In principle, first instance decisions ought to be rendered within a year, while Courts of Appeal will render these within an additional six months period of time. Nevertheless, in practice, Colombian courts are unreliable, and it can take up to five years to obtain a first instance ruling and ten years for a full disputed lawsuit.
Enforcement of a Legal Decision
Domestic judgments become enforceable when all venues of appeal have been exhausted. Compulsory enforcement occurs through the seizure and auctioning of the debtor’s assets. Nevertheless, collection of the debt from a third party is possible through a garnishment order.
For foreign awards, domestic courts will normally enforce them provided that they have been recognized by the Supreme Court through the exequatur procedure. Colombian courts will not recognize foreign decisions issued in countries which do not recognize Colombian decisions.
Insolvency proceedings in Colombia are ruled by the 2006 Colombian Insolvency Act, which sets out reorganizations proceedings and judicial liquidation proceedings.
In cases of insolvency or bankruptcy, the process must be filed with the Superintendencia de Sociedades with the requirements of the law 1116 of 2006. The case will then be assigned to an agent or liquidator, according to the situation of the debtor company.
Out-of Court proceedings
Debtors may discuss debt restructuration agreements with their creditors before becoming insolvent. The final agreement must be validated by an insolvency judge.
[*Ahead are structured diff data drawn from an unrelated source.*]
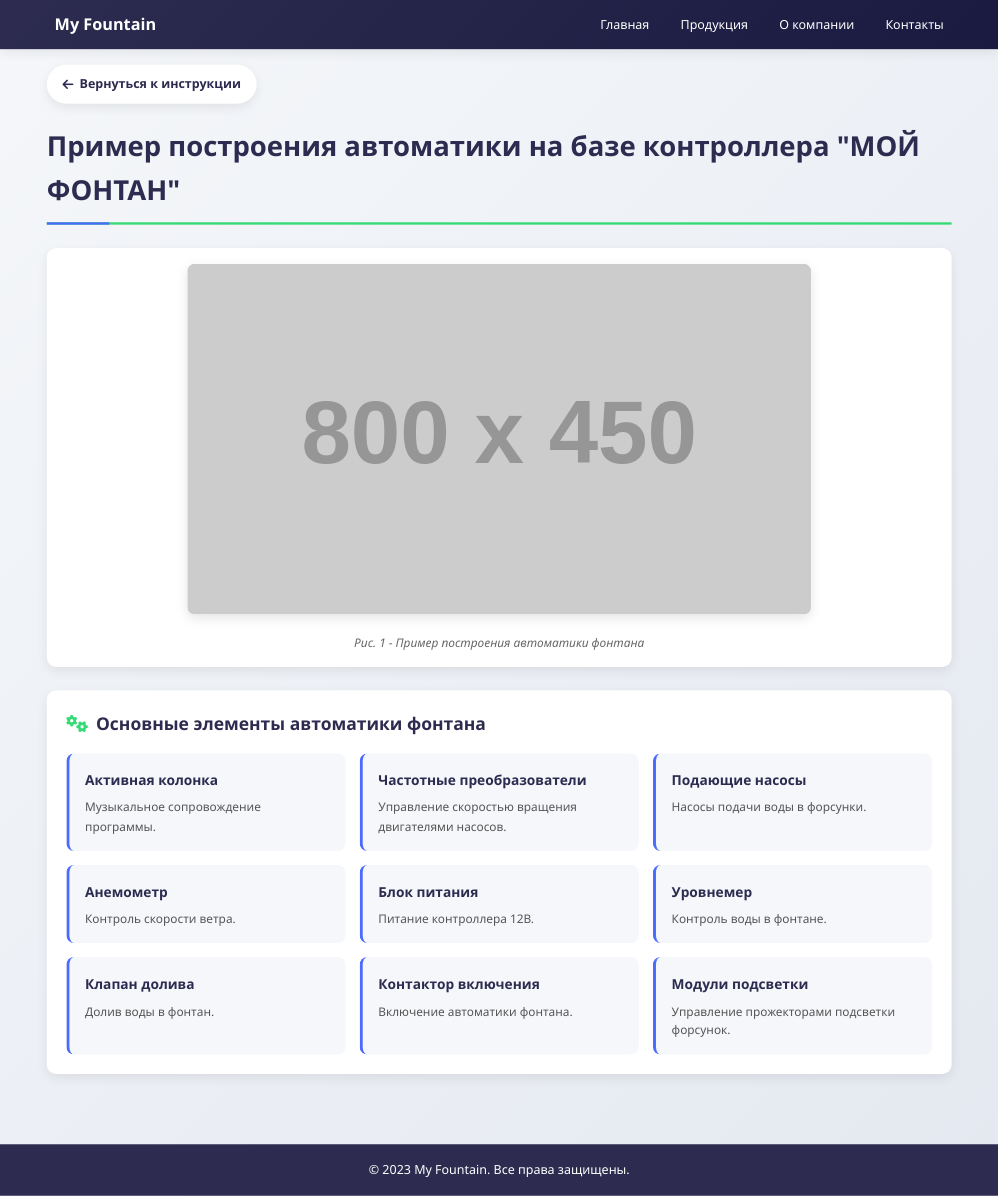
Repository: NikElectronics/fountain_manual
Page: controller.html
An editor plug-in stored every save of this project. The page is shown before and after the next save, followed by the edit.
The browser window is 1280 px wide. The pictures show the whole page, at 78% of full size.

Above is the page before, as saved 2025-10-24 06:21:37.

### controller.html
<!DOCTYPE html>
<html lang="ru">
<head>
    <meta charset="UTF-8">
    <meta name="viewport" content="width=device-width, initial-scale=1.0">
    <title>My Fountain - Автоматика</title>
    <link rel="stylesheet" href="https://cdnjs.cloudflare.com/ajax/libs/font-awesome/6.4.0/css/all.min.css">
    <style>
        :root {
            --primary-color: #2d2c50;
            --secondary-color: #34db74;
            --accent-color: #4a6bff;
            --light-gray: #f5f7fa;
            --white: #ffffff;
            --dark-gray: #333;
            --shadow: 0 5px 15px rgba(0, 0, 0, 0.08);
            --transition: all 0.3s ease;
            --border-radius: 12px;
        }

        * {
            margin: 0;
            padding: 0;
            box-sizing: border-box;
        }

        body {
            font-family: 'Segoe UI', Tahoma, Geneva, Verdana, sans-serif;
            background: linear-gradient(135deg, #f5f7fa 0%, #e4e8f0 100%);
            color: var(--dark-gray);
            line-height: 1.6;
            min-height: 100vh;
            display: flex;
            flex-direction: column;
        }

        .container {
            max-width: 1200px;
            margin: 0 auto;
            padding: 20px;
            flex: 1;
        }

        /* Header */
        header {
            background: linear-gradient(135deg, var(--primary-color) 0%, #1a1940 100%);
            color: white;
            padding: 15px 0;
            box-shadow: var(--shadow);
            position: sticky;
            top: 0;
            z-index: 100;
        }

        .header-content {
            max-width: 1200px;
            margin: 0 auto;
            padding: 0 20px;
            display: flex;
            justify-content: space-between;
            align-items: center;
        }

        .logo {
            display: flex;
            align-items: center;
            gap: 10px;
            font-size: 1.3rem;
            font-weight: 700;
        }

        .logo i {
            color: var(--secondary-color);
            font-size: 1.5rem;
        }

        /* Navigation */
        .mobile-menu-btn {
            display: none;
            background: none;
            border: none;
            color: white;
            font-size: 1.5rem;
            cursor: pointer;
        }

        nav ul {
            display: flex;
            list-style: none;
            gap: 20px;
        }

        nav a {
            color: white;
            text-decoration: none;
            font-weight: 500;
            transition: var(--transition);
            padding: 5px 10px;
            border-radius: 5px;
        }

        nav a:hover {
            background: rgba(255, 255, 255, 0.1);
        }

        /* Main Content */
        .back-link {
            display: inline-flex;
            align-items: center;
            gap: 8px;
            margin-bottom: 25px;
            color: var(--primary-color);
            text-decoration: none;
            font-weight: 600;
            padding: 12px 20px;
            background: var(--white);
            border-radius: 30px;
            box-shadow: var(--shadow);
            transition: var(--transition);
        }

        .back-link:hover {
            transform: translateY(-3px);
            box-shadow: 0 8px 20px rgba(0, 0, 0, 0.12);
            color: var(--accent-color);
        }

        h1 {
            color: var(--primary-color);
            border-bottom: 3px solid var(--secondary-color);
            padding-bottom: 15px;
            margin: 0 0 20px 0;
            font-size: clamp(1.8rem, 4vw, 2.2rem);
            position: relative;
        }

        h1:after {
            content: '';
            position: absolute;
            bottom: -3px;
            left: 0;
            width: 80px;
            height: 3px;
            background: var(--accent-color);
        }

        /* Screenshot Section */
        .screenshot-container {
            text-align: center;
            margin: 30px 0;
            padding: 20px;
            background: var(--white);
            border-radius: var(--border-radius);
            box-shadow: var(--shadow);
            transition: var(--transition);
        }

        .screenshot-container:hover {
            transform: translateY(-5px);
            box-shadow: 0 15px 30px rgba(0, 0, 0, 0.15);
        }

        .screenshot {
            max-width: 100%;
            height: auto;
            border-radius: 10px;
            box-shadow: 0 5px 15px rgba(0, 0, 0, 0.1);
        }

        .caption {
            font-style: italic;
            color: #666;
            margin-top: 15px;
            font-size: 0.95rem;
        }

        /* Description Section */
        .description {
            background: var(--white);
            padding: 25px;
            border-radius: var(--border-radius);
            margin: 30px 0;
            box-shadow: var(--shadow);
            transition: var(--transition);
        }

        .description:hover {
            transform: translateY(-3px);
            box-shadow: 0 10px 25px rgba(0, 0, 0, 0.12);
        }

        .description h3 {
            color: var(--primary-color);
            margin-bottom: 20px;
            font-size: 1.4rem;
            display: flex;
            align-items: center;
            gap: 10px;
        }

        .description h3 i {
            color: var(--secondary-color);
        }

        /* Elements Grid */
        .elements-list {
            display: grid;
            grid-template-columns: repeat(auto-fill, minmax(280px, 1fr));
            gap: 18px;
            margin-top: 20px;
        }

        .element-card {
            background: var(--light-gray);
            padding: 20px;
            border-radius: 10px;
            border-left: 4px solid var(--accent-color);
            transition: var(--transition);
            display: flex;
            flex-direction: column;
        }

        .element-card:hover {
            transform: translateX(5px);
            background: #eef2f7;
        }

        .element-card strong {
            color: var(--primary-color);
            display: block;
            margin-bottom: 8px;
            font-size: 1.1rem;
        }

        .element-card span {
            color: #555;
            font-size: 0.95rem;
        }

        /* Footer */
        footer {
            background: var(--primary-color);
            color: white;
            text-align: center;
            padding: 20px 0;
            margin-top: 40px;
        }

        .footer-content {
            max-width: 1200px;
            margin: 0 auto;
            padding: 0 20px;
        }

        /* Mobile Styles */
        @media (max-width: 768px) {
            .container {
                padding: 15px;
            }

            .header-content {
                padding: 0 15px;
            }

            .logo {
                font-size: 1.2rem;
            }

            .logo i {
                font-size: 1.3rem;
            }

            .mobile-menu-btn {
                display: block;
            }

            nav {
                position: fixed;
                top: 60px;
                right: -100%;
                background: var(--primary-color);
                width: 80%;
                height: calc(100vh - 60px);
                transition: var(--transition);
                box-shadow: -5px 0 15px rgba(0, 0, 0, 0.1);
            }

            nav.active {
                right: 0;
            }

            nav ul {
                flex-direction: column;
                padding: 20px;
                gap: 0;
            }

            nav li {
                border-bottom: 1px solid rgba(255, 255, 255, 0.1);
            }

            nav a {
                display: block;
                padding: 15px 10px;
            }

            .back-link {
                padding: 10px 16px;
                font-size: 0.95rem;
            }

            .screenshot-container {
                padding: 15px;
                margin: 20px 0;
            }

            .description {
                padding: 20px;
                margin: 25px 0;
            }

            .elements-list {
                grid-template-columns: 1fr;
                gap: 15px;
            }

            .element-card {
                padding: 16px;
            }
        }

        @media (max-width: 480px) {
            .container {
                padding: 10px;
            }

            .header-content {
                padding: 0 10px;
            }

            .logo {
                font-size: 1.1rem;
            }

            h1 {
                font-size: 1.6rem;
            }

            .back-link {
                width: 100%;
                justify-content: center;
                margin-bottom: 20px;
            }

            .screenshot-container {
                padding: 12px;
            }

            .description {
                padding: 16px;
            }
        }
    </style>
</head>

<body>
    <header>
        <div class="header-content">
            <div class="logo">
                <i class="fas fa-fountain"></i>
                <span>My Fountain</span>
            </div>
            <button class="mobile-menu-btn" id="mobileMenuBtn">
                <i class="fas fa-bars"></i>
            </button>
            <nav id="mainNav">
                <ul>
                    <li><a href="index.html">Главная</a></li>
                    <li><a href="products.html">Продукция</a></li>
                    <li><a href="about.html">О компании</a></li>
                    <li><a href="contact.html">Контакты</a></li>
                </ul>
            </nav>
        </div>
    </header>

    <div class="container">
        <a href="index.html" class="back-link">
            <i class="fas fa-arrow-left"></i>
            Вернуться к инструкции
        </a>

        <h1>Пример построения автоматики на базе контроллера "МОЙ ФОНТАН"</h1>

        <div class="screenshot-container">
            <img src="https://via.placeholder.com/800x450/2d2c50/ffffff?text=Контроллер+My+Fountain" alt="Изображение контроллера" class="screenshot">
            <div class="caption">Рис. 1 - Пример построения автоматики фонтана</div>
        </div>

        <div class="description">
            <h3><i class="fas fa-cogs"></i> Основные элементы автоматики фонтана</h3>
            <div class="elements-list">
                <div class="element-card">
                    <strong>Активная колонка</strong>
                    <span>Музыкальное сопровождение программы.</span>
                </div>
                <div class="element-card">
                    <strong>Частотные преобразователи</strong>
                    <span>Управление скоростью вращения двигателями насосов.</span>
                </div>
                <div class="element-card">
                    <strong>Подающие насосы</strong>
                    <span>Насосы подачи воды в форсунки.</span>
                </div>
                <div class="element-card">
                    <strong>Анемометр</strong>
                    <span>Контроль скорости ветра.</span>
                </div>
                <div class="element-card">
                    <strong>Блок питания</strong>
                    <span>Питание контроллера 12В.</span>
                </div>
                <div class="element-card">
                    <strong>Уровнемер</strong>
                    <span>Контроль воды в фонтане.</span>
                </div>
                <div class="element-card">
                    <strong>Клапан долива</strong>
                    <span>Долив воды в фонтан.</span>
                </div>
                <div class="element-card">
                    <strong>Контактор включения</strong>
                    <span>Включение автоматики фонтана.</span>
                </div>
                <div class="element-card">
                    <strong>Модули подсветки</strong>
                    <span>Управление прожекторами подсветки форсунок.</span>
                </div>
            </div>
        </div>
    </div>

    <footer>
        <div class="footer-content">
            <p>&copy; 2023 My Fountain. Все права защищены.</p>
        </div>
    </footer>

    <script>
        // Мобильное меню
        const mobileMenuBtn = document.getElementById('mobileMenuBtn');
        const mainNav = document.getElementById('mainNav');

        mobileMenuBtn.addEventListener('click', function() {
            mainNav.classList.toggle('active');
            const icon = this.querySelector('i');
            if (mainNav.classList.contains('active')) {
                icon.classList.remove('fa-bars');
                icon.classList.add('fa-times');
            } else {
                icon.classList.remove('fa-times');
                icon.classList.add('fa-bars');
            }
        });

        // Закрытие меню при клике на ссылку
        const navLinks = document.querySelectorAll('nav a');
        navLinks.forEach(link => {
            link.addEventListener('click', function() {
                mainNav.classList.remove('active');
                mobileMenuBtn.querySelector('i').classList.remove('fa-times');
                mobileMenuBtn.querySelector('i').classList.add('fa-bars');
            });
        });
    </script>
</body>
</html>

After the next save:
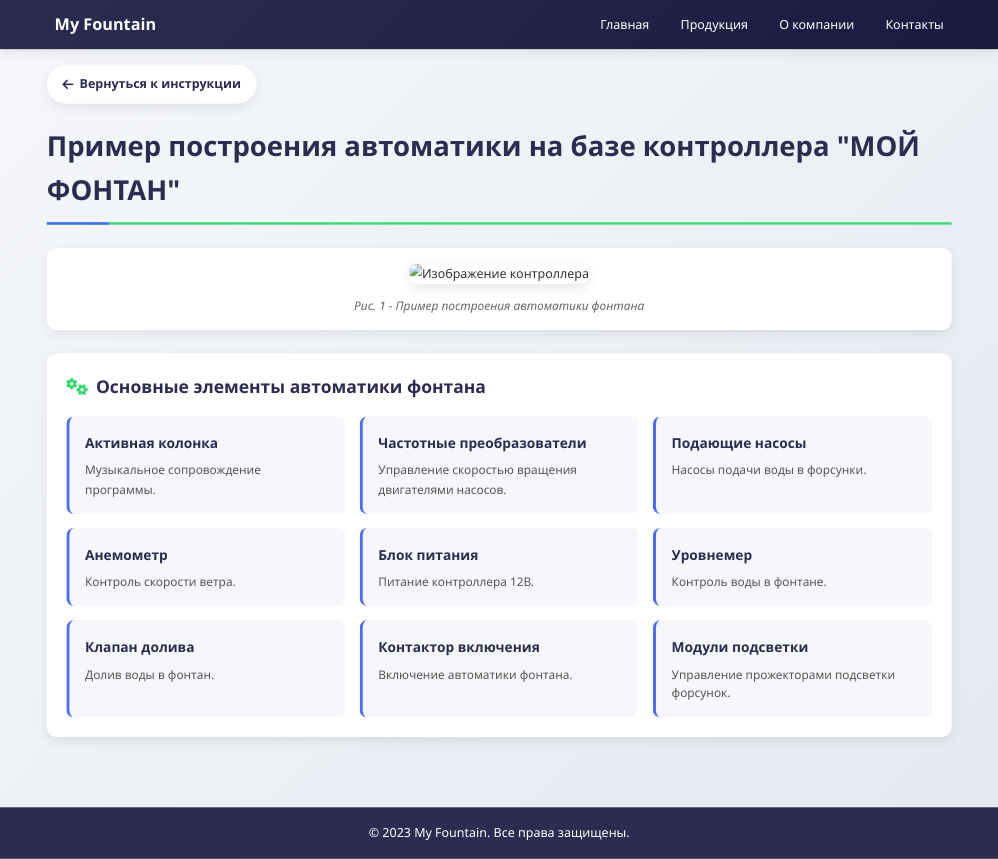
Not found: controller_image.jpg
Saved 2 min 25 s later.
--- a/controller.html
+++ b/controller.html
@@ -393,7 +393,7 @@
         <h1>Пример построения автоматики на базе контроллера "МОЙ ФОНТАН"</h1>
 
         <div class="screenshot-container">
-            <img src="https://via.placeholder.com/800x450/2d2c50/ffffff?text=Контроллер+My+Fountain" alt="Изображение контроллера" class="screenshot">
+            <img src="controller_image.jpg" alt="Изображение контроллера" class="screenshot">
             <div class="caption">Рис. 1 - Пример построения автоматики фонтана</div>
         </div>
 
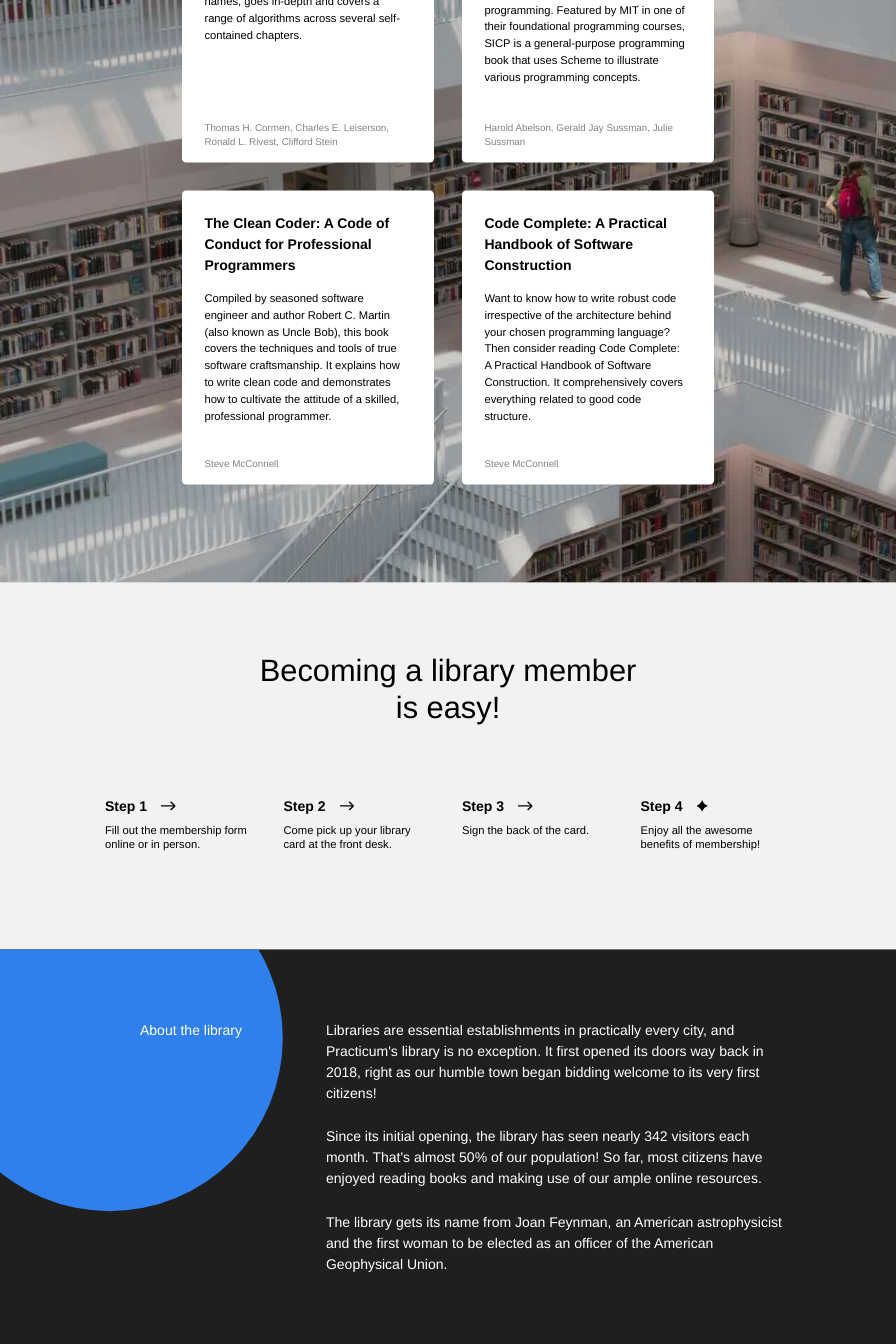
Repository: MWilliams-26/se_project_library
Page: index.html
These files come from the project's save history. The page is drawn as it stood at one moment and after the next save; the edit follows.
The browser window is 1280 px wide. The pictures show the part of the page from y = 2006 to 3926 px (the page is 3926 px tall), at 70% of full size.

Above is the page before, as saved 2023-04-04 12:21:49.

After the next save:
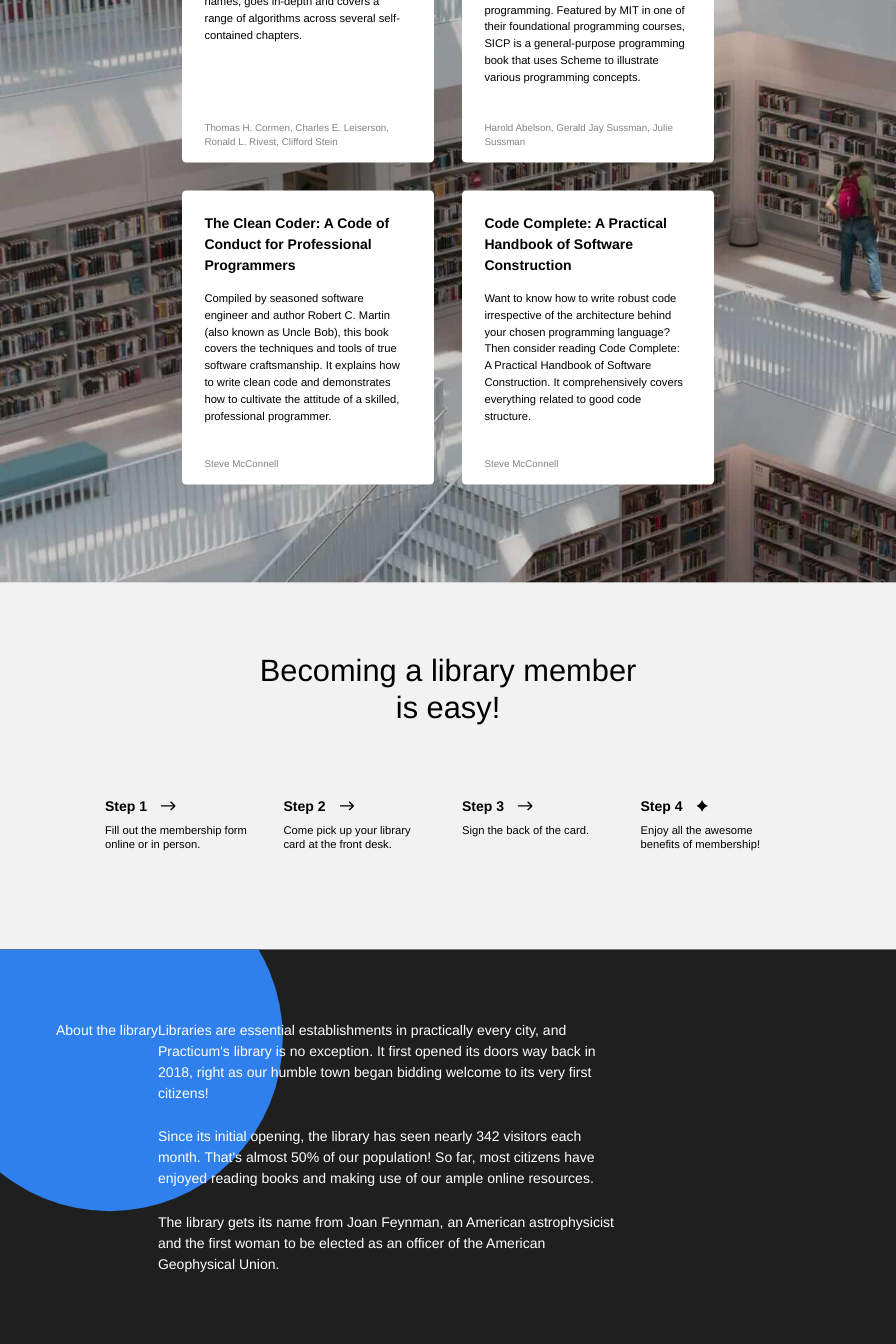
Saved 15 s later.
--- a/styles/style.css
+++ b/styles/style.css
@@ -361,7 +361,7 @@
 }
 
 .about__title {
-  margin: 0 120px;
+  margin: 0 0 120px;
   font-size: 20px;
   line-height: 30px;
   font-weight: 500;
The proceedings start by filling of a petition by the debtor, one or more of the creditors, or by the Superintendent. If admitted, the debtor is deemed insolvent and all enforcement claims are stayed. The reorganization plan is submitted by the debtor, and the creditors and the judge must approve it. The court may designate a “promoter” in order to manage the business.
This occurs as a result of a failure to reach a reorganization compromise, or when the debtor has failed to abide by the negotiated terms. It can be requested by the debtor and the creditors. A liquidator is appointed to establish a list of creditors’ claims and to manage the estate’s liquidation.